The output must be the data, printed exactly as written.

#### Provided records:

----

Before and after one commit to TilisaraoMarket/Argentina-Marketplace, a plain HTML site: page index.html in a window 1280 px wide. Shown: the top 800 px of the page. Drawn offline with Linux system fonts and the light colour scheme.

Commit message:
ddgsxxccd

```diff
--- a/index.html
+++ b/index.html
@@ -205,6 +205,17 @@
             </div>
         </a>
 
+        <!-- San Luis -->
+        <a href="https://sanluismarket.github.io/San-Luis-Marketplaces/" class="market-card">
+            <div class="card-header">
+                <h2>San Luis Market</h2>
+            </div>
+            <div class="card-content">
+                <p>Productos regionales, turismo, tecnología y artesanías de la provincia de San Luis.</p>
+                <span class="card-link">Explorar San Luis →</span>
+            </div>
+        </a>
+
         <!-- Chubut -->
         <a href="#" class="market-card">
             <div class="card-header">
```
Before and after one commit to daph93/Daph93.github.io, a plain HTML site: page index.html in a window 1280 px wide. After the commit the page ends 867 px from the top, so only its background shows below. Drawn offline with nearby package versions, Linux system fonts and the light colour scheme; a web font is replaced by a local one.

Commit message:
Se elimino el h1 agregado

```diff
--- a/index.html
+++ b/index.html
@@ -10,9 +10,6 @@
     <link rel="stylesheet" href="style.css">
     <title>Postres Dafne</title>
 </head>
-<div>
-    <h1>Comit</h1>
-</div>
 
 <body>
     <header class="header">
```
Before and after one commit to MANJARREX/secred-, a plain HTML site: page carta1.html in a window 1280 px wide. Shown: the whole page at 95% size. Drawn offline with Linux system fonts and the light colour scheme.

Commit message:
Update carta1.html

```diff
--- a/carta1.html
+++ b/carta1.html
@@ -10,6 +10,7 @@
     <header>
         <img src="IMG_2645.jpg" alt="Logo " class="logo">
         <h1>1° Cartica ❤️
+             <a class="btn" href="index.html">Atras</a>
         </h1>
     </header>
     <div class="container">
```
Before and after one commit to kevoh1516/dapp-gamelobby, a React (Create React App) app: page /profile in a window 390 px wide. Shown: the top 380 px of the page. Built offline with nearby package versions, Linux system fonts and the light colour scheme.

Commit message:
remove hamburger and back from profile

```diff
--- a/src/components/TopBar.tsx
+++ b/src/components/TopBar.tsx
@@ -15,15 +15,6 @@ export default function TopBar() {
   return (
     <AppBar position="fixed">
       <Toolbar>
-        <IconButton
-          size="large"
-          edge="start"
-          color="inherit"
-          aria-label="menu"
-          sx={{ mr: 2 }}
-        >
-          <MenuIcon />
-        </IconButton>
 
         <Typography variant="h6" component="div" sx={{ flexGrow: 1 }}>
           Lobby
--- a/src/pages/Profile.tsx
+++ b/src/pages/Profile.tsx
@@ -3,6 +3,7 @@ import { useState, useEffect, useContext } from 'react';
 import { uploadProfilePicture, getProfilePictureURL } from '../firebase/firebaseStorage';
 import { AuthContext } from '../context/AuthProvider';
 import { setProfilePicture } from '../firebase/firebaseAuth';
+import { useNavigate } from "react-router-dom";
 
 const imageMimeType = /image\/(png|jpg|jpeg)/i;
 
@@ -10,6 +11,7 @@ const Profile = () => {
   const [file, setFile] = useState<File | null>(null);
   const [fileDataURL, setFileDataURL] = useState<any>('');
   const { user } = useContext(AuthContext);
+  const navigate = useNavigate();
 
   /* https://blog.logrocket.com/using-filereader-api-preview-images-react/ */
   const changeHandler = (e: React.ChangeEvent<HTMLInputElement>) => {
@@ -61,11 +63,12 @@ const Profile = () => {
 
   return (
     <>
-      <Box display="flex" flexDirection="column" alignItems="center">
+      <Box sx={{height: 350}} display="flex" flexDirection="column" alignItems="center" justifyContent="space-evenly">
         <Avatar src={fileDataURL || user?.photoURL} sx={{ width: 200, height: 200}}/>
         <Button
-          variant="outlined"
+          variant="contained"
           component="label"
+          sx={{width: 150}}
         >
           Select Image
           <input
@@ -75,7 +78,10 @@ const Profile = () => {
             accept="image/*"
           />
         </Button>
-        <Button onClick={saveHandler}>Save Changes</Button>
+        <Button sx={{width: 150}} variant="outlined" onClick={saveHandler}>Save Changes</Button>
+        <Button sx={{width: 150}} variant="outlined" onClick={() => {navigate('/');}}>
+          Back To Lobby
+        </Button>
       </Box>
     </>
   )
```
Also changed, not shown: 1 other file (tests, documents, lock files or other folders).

----

#### Response to this task:
Before and after one commit to TilisaraoMarket/Argentina-Marketplace, a plain HTML site: page index.html in a window 1280 px wide. Shown: the top 800 px of the page. Drawn offline with Linux system fonts and the light colour scheme.

Commit message:
ddgsxxccd

```diff
--- a/index.html
+++ b/index.html
@@ -205,6 +205,17 @@
             </div>
         </a>
 
+        <!-- San Luis -->
+        <a href="https://sanluismarket.github.io/San-Luis-Marketplaces/" class="market-card">
+            <div class="card-header">
+                <h2>San Luis Market</h2>
+            </div>
+            <div class="card-content">
+                <p>Productos regionales, turismo, tecnología y artesanías de la provincia de San Luis.</p>
+                <span class="card-link">Explorar San Luis →</span>
+            </div>
+        </a>
+
         <!-- Chubut -->
         <a href="#" class="market-card">
             <div class="card-header">
```
Before and after one commit to daph93/Daph93.github.io, a plain HTML site: page index.html in a window 1280 px wide. After the commit the page ends 867 px from the top, so only its background shows below. Drawn offline with nearby package versions, Linux system fonts and the light colour scheme; a web font is replaced by a local one.

Commit message:
Se elimino el h1 agregado

```diff
--- a/index.html
+++ b/index.html
@@ -10,9 +10,6 @@
     <link rel="stylesheet" href="style.css">
     <title>Postres Dafne</title>
 </head>
-<div>
-    <h1>Comit</h1>
-</div>
 
 <body>
     <header class="header">
```
Before and after one commit to MANJARREX/secred-, a plain HTML site: page carta1.html in a window 1280 px wide. Shown: the whole page at 95% size. Drawn offline with Linux system fonts and the light colour scheme.

Commit message:
Update carta1.html

```diff
--- a/carta1.html
+++ b/carta1.html
@@ -10,6 +10,7 @@
     <header>
         <img src="IMG_2645.jpg" alt="Logo " class="logo">
         <h1>1° Cartica ❤️
+             <a class="btn" href="index.html">Atras</a>
         </h1>
     </header>
     <div class="container">
```
Before and after one commit to kevoh1516/dapp-gamelobby, a React (Create React App) app: page /profile in a window 390 px wide. Shown: the top 380 px of the page. Built offline with nearby package versions, Linux system fonts and the light colour scheme.

Commit message:
remove hamburger and back from profile

```diff
--- a/src/components/TopBar.tsx
+++ b/src/components/TopBar.tsx
@@ -15,15 +15,6 @@ export default function TopBar() {
   return (
     <AppBar position="fixed">
       <Toolbar>
-        <IconButton
-          size="large"
-          edge="start"
-          color="inherit"
-          aria-label="menu"
-          sx={{ mr: 2 }}
-        >
-          <MenuIcon />
-        </IconButton>
 
         <Typography variant="h6" component="div" sx={{ flexGrow: 1 }}>
           Lobby
--- a/src/pages/Profile.tsx
+++ b/src/pages/Profile.tsx
@@ -3,6 +3,7 @@ import { useState, useEffect, useContext } from 'react';
 import { uploadProfilePicture, getProfilePictureURL } from '../firebase/firebaseStorage';
 import { AuthContext } from '../context/AuthProvider';
 import { setProfilePicture } from '../firebase/firebaseAuth';
+import { useNavigate } from "react-router-dom";
 
 const imageMimeType = /image\/(png|jpg|jpeg)/i;
 
@@ -10,6 +11,7 @@ const Profile = () => {
   const [file, setFile] = useState<File | null>(null);
   const [fileDataURL, setFileDataURL] = useState<any>('');
   const { user } = useContext(AuthContext);
+  const navigate = useNavigate();
 
   /* https://blog.logrocket.com/using-filereader-api-preview-images-react/ */
   const changeHandler = (e: React.ChangeEvent<HTMLInputElement>) => {
@@ -61,11 +63,12 @@ const Profile = () => {
 
   return (
     <>
-      <Box display="flex" flexDirection="column" alignItems="center">
+      <Box sx={{height: 350}} display="flex" flexDirection="column" alignItems="center" justifyContent="space-evenly">
         <Avatar src={fileDataURL || user?.photoURL} sx={{ width: 200, height: 200}}/>
         <Button
-          variant="outlined"
+          variant="contained"
           component="label"
+          sx={{width: 150}}
         >
           Select Image
           <input
@@ -75,7 +78,10 @@ const Profile = () => {
             accept="image/*"
           />
         </Button>
-        <Button onClick={saveHandler}>Save Changes</Button>
+        <Button sx={{width: 150}} variant="outlined" onClick={saveHandler}>Save Changes</Button>
+        <Button sx={{width: 150}} variant="outlined" onClick={() => {navigate('/');}}>
+          Back To Lobby
+        </Button>
       </Box>
     </>
   )
```
Also changed, not shown: 1 other file (tests, documents, lock files or other folders).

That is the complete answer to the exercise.